Nogin, V. P. 1894-1926
Central Committee member of the Bolsheviks. According to Krupskaya, “Nogin was a conciliator who was out to unite all and everyone”, referring specifically to the rift between the Bolshevik and Menshevik wings of the R.S.D.L.P. In 1910, a time of severe reaction, Nogin was made responsible for setting up an illegal Bolshevik organisation in Russia, an opportunity Nogin used to try to bring Bolsheviks and Mensheviks into closer cooperation. During the period of the Provisional Government before the October Revolution, Nogin, along with Kamenev, Zinoviev, Rykov, Lunacharsky and Miliutin, opposed calling for the overthrow of the Provisional Government, and resigned from both the Central Committee and the Council of People's Commissars in protest, but all subsequently supported Lenin's policy for an insurrection.

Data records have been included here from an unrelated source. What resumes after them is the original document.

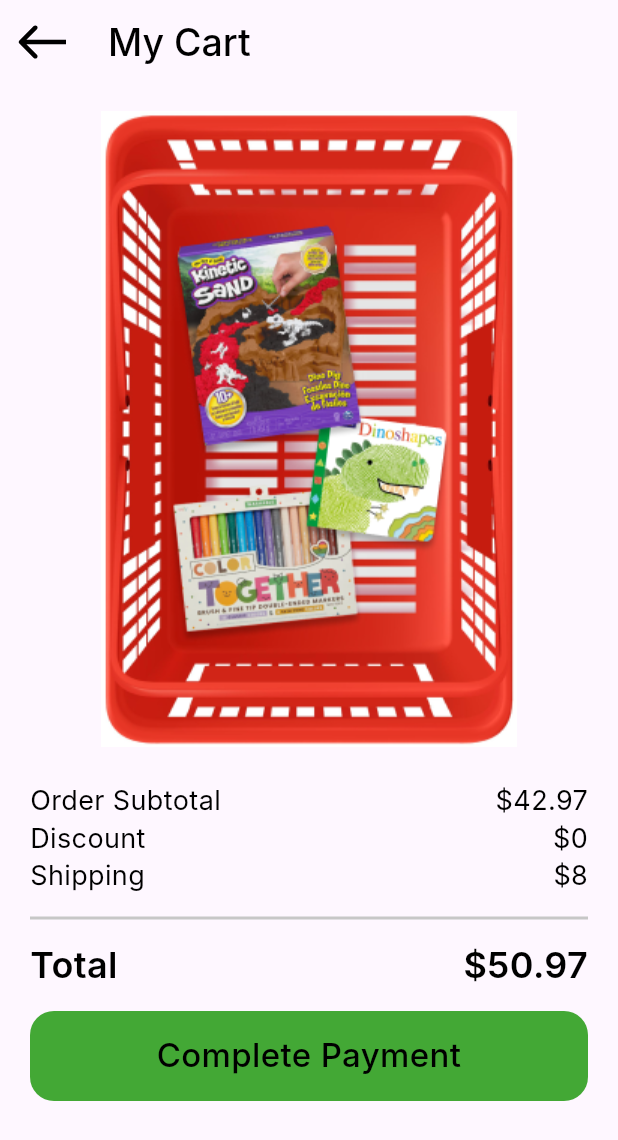
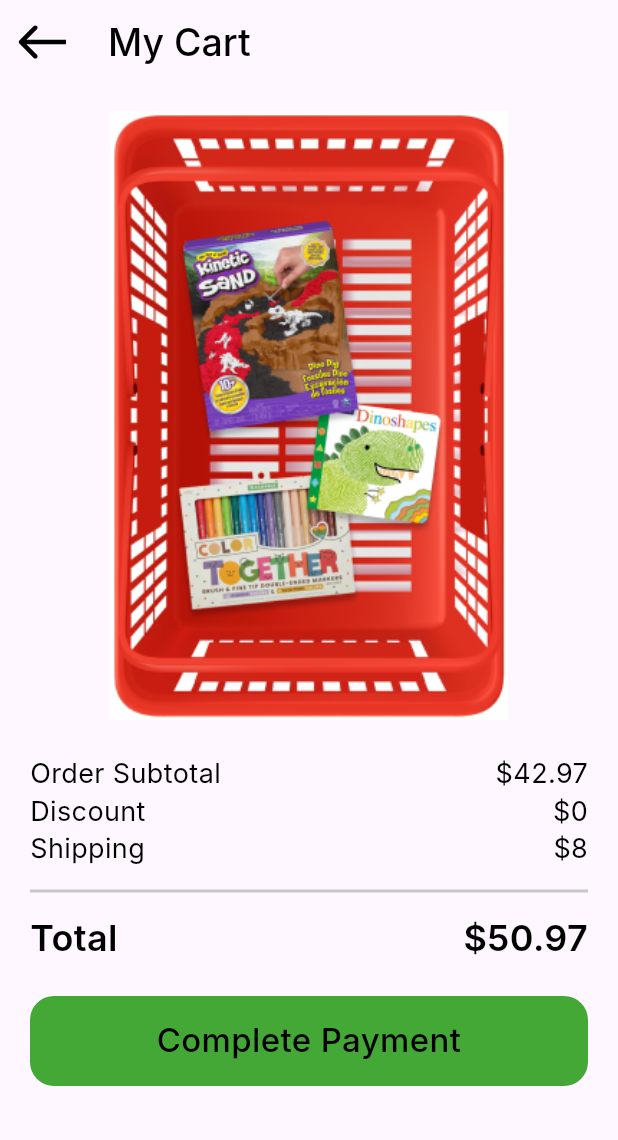
Before and after one commit to SalahYasser/checkout_payment_app, a Flutter app: the screen it shows after launch, on a phone screen of 412 x 824 dp. Shown: the top 1140 px of the screen. Run offline on Flutter 3.47's test engine with Material 3 defaults, Android fonts, the phone set to English and light mode, and no system bars; our stand-ins replace flutter_svg; Roboto replaces fonts that are missing (Inter).

Commit message:
add Expanded widget to image

```diff
--- a/lib/features/checkout/presentation/views/widgets/my_cart_view_body.dart
+++ b/lib/features/checkout/presentation/views/widgets/my_cart_view_body.dart
@@ -13,7 +13,7 @@ class MyCartViewBody extends StatelessWidget {
       child: Column(
         children: [
           const SizedBox(height: 18),
-          Image.asset('assets/images/basket.png'),
+          Expanded(child: Image.asset('assets/images/basket.png')),
           const SizedBox(height: 25),
           const CartInfoItem(title: 'Order Subtotal', value: r'$42.97'),
           const SizedBox(height: 3),
@@ -26,9 +26,9 @@ class MyCartViewBody extends StatelessWidget {
             color: Color(0xffC7C7C7),
           ),
           const TotalPrice(title: 'Total', value: r'$50.97'),
-          const SizedBox(height: 16),
+          const SizedBox(height: 24),
           const CustomButton(),
-          const SizedBox(height: 12),
+          const SizedBox(height: 100),
         ],
       ),
     );
```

After the Revolution, Nogin was a member of first Council of People's Commissars, i.e., the first Soviet Government, and People's Commissar for Commerce and Industry. One of only three of that first Soviet government to die a natural death, dying in 1926.
Northcliffe, Lord (A. C. W. Harmsworth) (1865-1922)

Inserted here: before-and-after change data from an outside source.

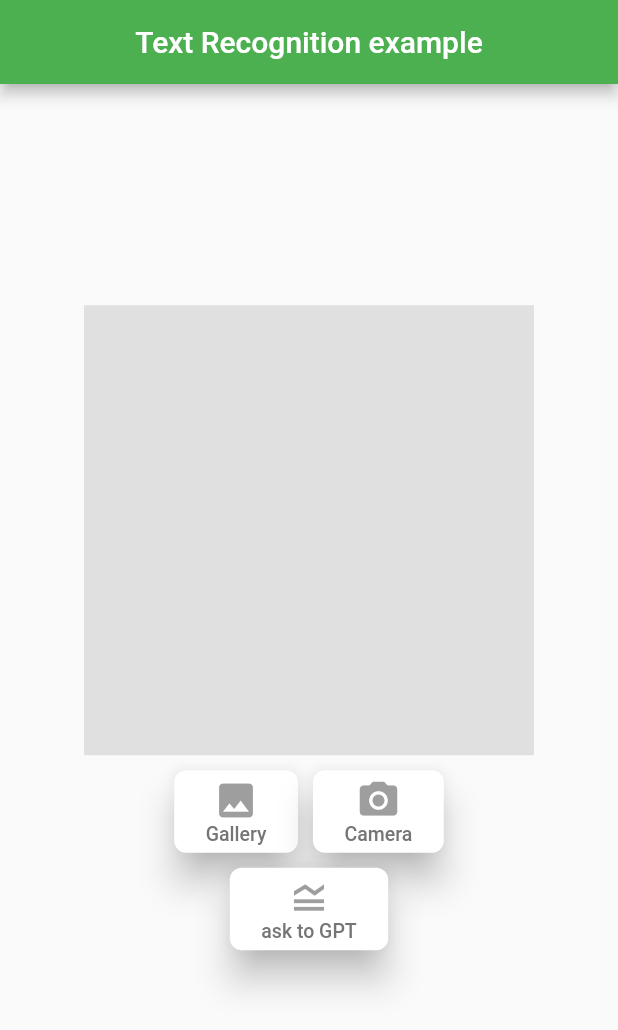
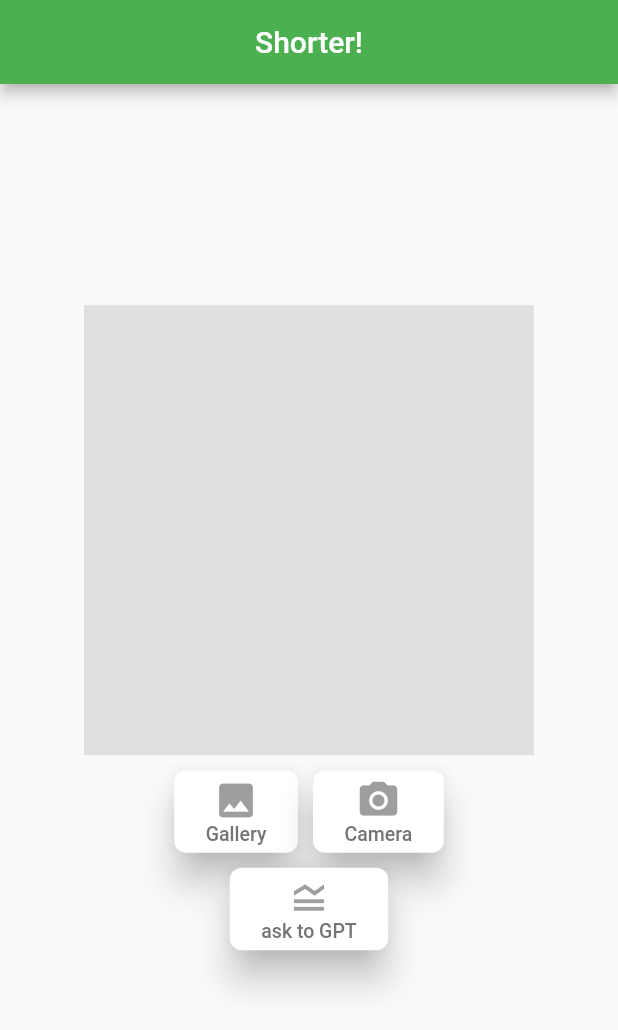
Before and after one commit to aaronkk2049/final_project, a Flutter app: the screen it shows after launch, on a phone screen of 412 x 824 dp. Shown: the top 1030 px of the screen. Run offline on Flutter 3.47's test engine with Material 2 defaults, Android fonts, the phone set to English and light mode, and no system bars; our stand-ins replace firebase_core, flutter_dotenv, image_picker, velocity_x; missing offline and left inert: chat_gpt_sdk, google_mlkit_text_recognition; accounts and stored records are empty.

Commit message:
change miscellaneous

```diff
--- a/lib/Scan_Answer_Page.dart
+++ b/lib/Scan_Answer_Page.dart
@@ -48,7 +48,7 @@ class _MyHomePageState extends State<MyHomePage> {
     return Scaffold(
       appBar: AppBar(
         centerTitle: true,
-        title: const Text("Text Recognition example"),
+        title: const Text("Shorter!"),
       ),
       body: Center(
           child: SingleChildScrollView(
```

First of the modern Press barons, he pioneered popular magazines and dailies, founding the Daily Mail in 1896 and the Daily Mirror in 1903. He took over The Times in 1908 and used it to conduct a prolonged controversy with Lloyd George over war tactics, which he thought were insufficiently agressive. He was a public critic of Kitchener and directed British war propaganda abroad during 1918. Uncle of Lord Rothermere who became owner of the Daily Mail.

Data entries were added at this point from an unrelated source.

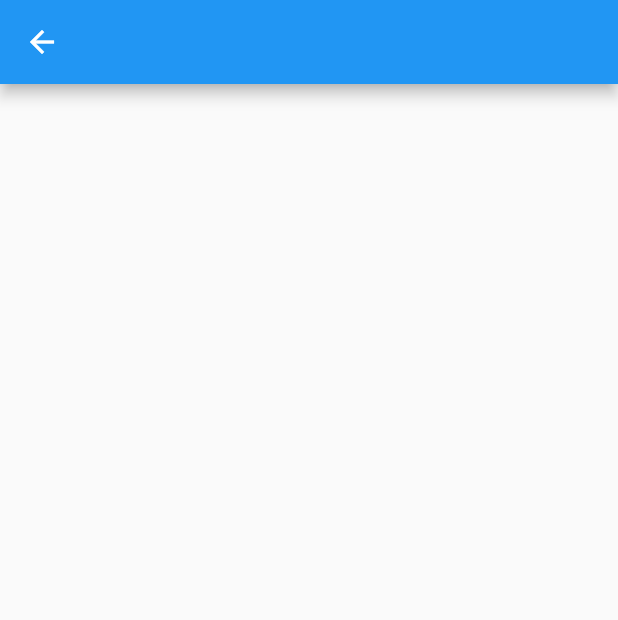
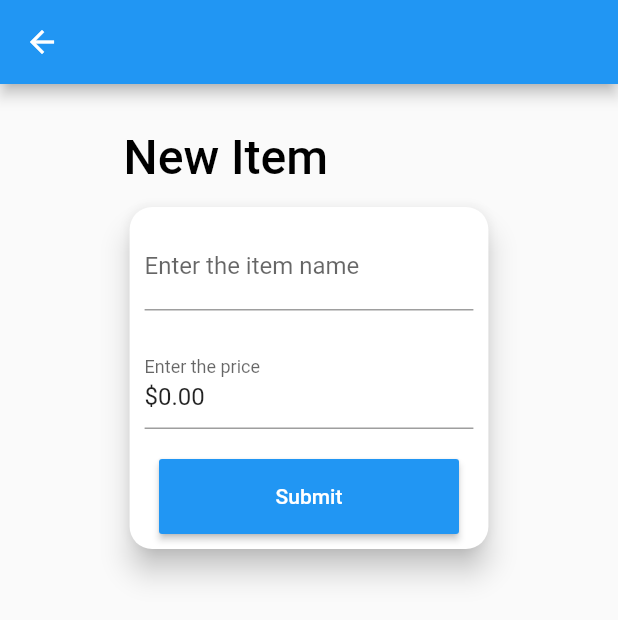
Before and after one commit to seanarwa/onigiri, a Flutter app: the AddItemPage screen opened by its route, on a phone screen of 412 x 824 dp. Shown: the top 620 px of the screen. Run offline on Flutter 3.47's test engine with Material 2 defaults, Android fonts, the phone set to English and light mode, and no system bars; our stand-ins replace cloud_firestore, firebase_auth, flutter_masked_text, google_sign_in; missing offline and left inert: flutter_auth_buttons; accounts and stored records are empty.

Commit message:
Added add_item functionality

```diff
--- a/lib/api/firebase/db/item.dart
+++ b/lib/api/firebase/db/item.dart
@@ -18,6 +18,16 @@ class ItemAPI {
     }
   }
 
+  static Future<Item> add(Item item) async {
+    try {
+      DocumentReference ref = await _ref.add(item.toMap(withId: false));
+      item.id = ref.id;
+      return item;
+    } catch (e) {
+      throw "Firebase Item API failed to add document to [Default]/item: $e";
+    }
+  }
+
   static Future<void> set(Item item) async {
     try {
       await _ref.doc(item.id).set(item.toMap(withId: false));
--- a/lib/pages/add_item.dart
+++ b/lib/pages/add_item.dart
@@ -1,4 +1,7 @@
 import 'package:flutter/material.dart';
+import 'package:flutter_masked_text/flutter_masked_text.dart';
+import 'package:onigiri/api/firebase/db/item.dart';
+import 'package:onigiri/models/index.dart';
 
 class AddItemPage extends StatefulWidget {
   AddItemPage({Key key}) : super(key: key);
@@ -10,10 +13,129 @@ class AddItemPage extends StatefulWidget {
 }
 
 class _AddItemPageState extends State<AddItemPage> {
+  final _formKey = GlobalKey<FormState>();
+
+  MoneyMaskedTextController _controller = MoneyMaskedTextController(
+    leftSymbol: '\$',
+    decimalSeparator: '.',
+    thousandSeparator: ',',
+  );
+  Item _item = Item(
+    name: "",
+    price: 0,
+  );
+  bool _isLoading = false;
+
+  Widget _renderHeader() {
+    return Row(
+      crossAxisAlignment: CrossAxisAlignment.center,
+      children: [
+        Text(
+          "New Item",
+          style: TextStyle(
+            color: Colors.black,
+            fontSize: 32.0,
+            fontWeight: FontWeight.w500,
+          ),
+        ),
+      ],
+    );
+  }
+
+  Widget _renderForm() {
+    return Card(
+      elevation: 8.0,
+      shape: RoundedRectangleBorder(
+        borderRadius: BorderRadius.circular(15.0),
+      ),
+      child: Container(
+        margin: EdgeInsets.all(10.0),
+        child: Form(
+          key: _formKey,
+          child: Column(
+            children: [
+              TextFormField(
+                decoration: InputDecoration(
+                  labelText: 'Enter the item name',
+                ),
+                validator: (String value) {
+                  if (value.isEmpty) {
+                    return "Item name cannot be empty";
+                  }
+                  return null;
+                },
+                onSaved: (String value) {
+                  _item.name = value;
+                },
+              ),
+              SizedBox(height: 20.0),
+              TextFormField(
+                controller: _controller,
+                decoration: InputDecoration(
+                  labelText: 'Enter the price',
+                ),
+                validator: (String value) {
+                  return null;
+                },
+                onSaved: (_) {
+                  _item.price = (_controller.numberValue * 100).toInt();
+                },
+              ),
+              SizedBox(height: 20.0),
+              ButtonTheme(
+                minWidth: 200.0,
+                height: 50.0,
+                child: RaisedButton(
+                  color: Colors.blue,
+                  textColor: Colors.white,
+                  child: Text("Submit"),
+                  onPressed: () async {
+                    if (_isLoading) return;
+                    if (_formKey.currentState.validate()) {
+                      setState(() {
+                        _isLoading = true;
+                      });
+                      _formKey.currentState.save();
+                      await ItemAPI.add(_item);
+                      Navigator.of(context).pop(_item);
+                    }
+                  },
+                ),
+              ),
+            ],
+          ),
+        ),
+      ),
+    );
+  }
+
   @override
   Widget build(BuildContext context) {
+    double screenWidth = MediaQuery.of(context).size.width;
+
     return Scaffold(
       appBar: AppBar(),
+      body: SingleChildScrollView(
+        child: GestureDetector(
+          onTap: () {
+            FocusScope.of(context).unfocus();
+          },
+          child: Container(
+            padding: EdgeInsets.symmetric(
+              vertical: 30.0,
+              horizontal: screenWidth * 0.2,
+            ),
+            child: Column(
+              crossAxisAlignment: CrossAxisAlignment.start,
+              children: [
+                _renderHeader(),
+                SizedBox(height: 10.0),
+                _renderForm(),
+              ],
+            ),
+          ),
+        ),
+      ),
     );
   }
 }
--- a/pubspec.yaml
+++ b/pubspec.yaml
@@ -23,6 +23,7 @@ dependencies:
   # UI enhancements
   flutter_auth_buttons: ^0.10.0
   cached_network_image: ^2.0.0
+  flutter_masked_text: ^0.8.0
 
   # iOS style icons
   cupertino_icons: ^1.0.0
```
Also changed, not shown: lib/api/firebase/db/order.dart (+10 -0 lines), lib/api/firebase/db/user.dart (+10 -0 lines), lib/pages/home.dart (+45 -39 lines), lib/utils/time_format.dart (+3 -4 lines), firebase.json, pubspec.lock, 1 other file.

Noske, Gustav (1868-1946)
Novack, George (1905-1992)
Born in Boston and Harvard educated, Novack was on a successful track in the publishing business, when the beginning of the Great Depression radicalized him. He joined the Trotskyist SWP in 1933 and a member of its National Committee from 1941. Author of many articles and books on Marxist philosophy, including the widely available Introduction to the Logic of Marxism.
Novotny, Antonin (1904-1975)
Worker in Czech arms factory; joined CP 1921; in concentration camp 1941-45; First Sec. Czechoslovakian CP early 1953; focussed economy on development of heavy industry; resigned March 1968, in face of mounting opposition and isolation within the Party.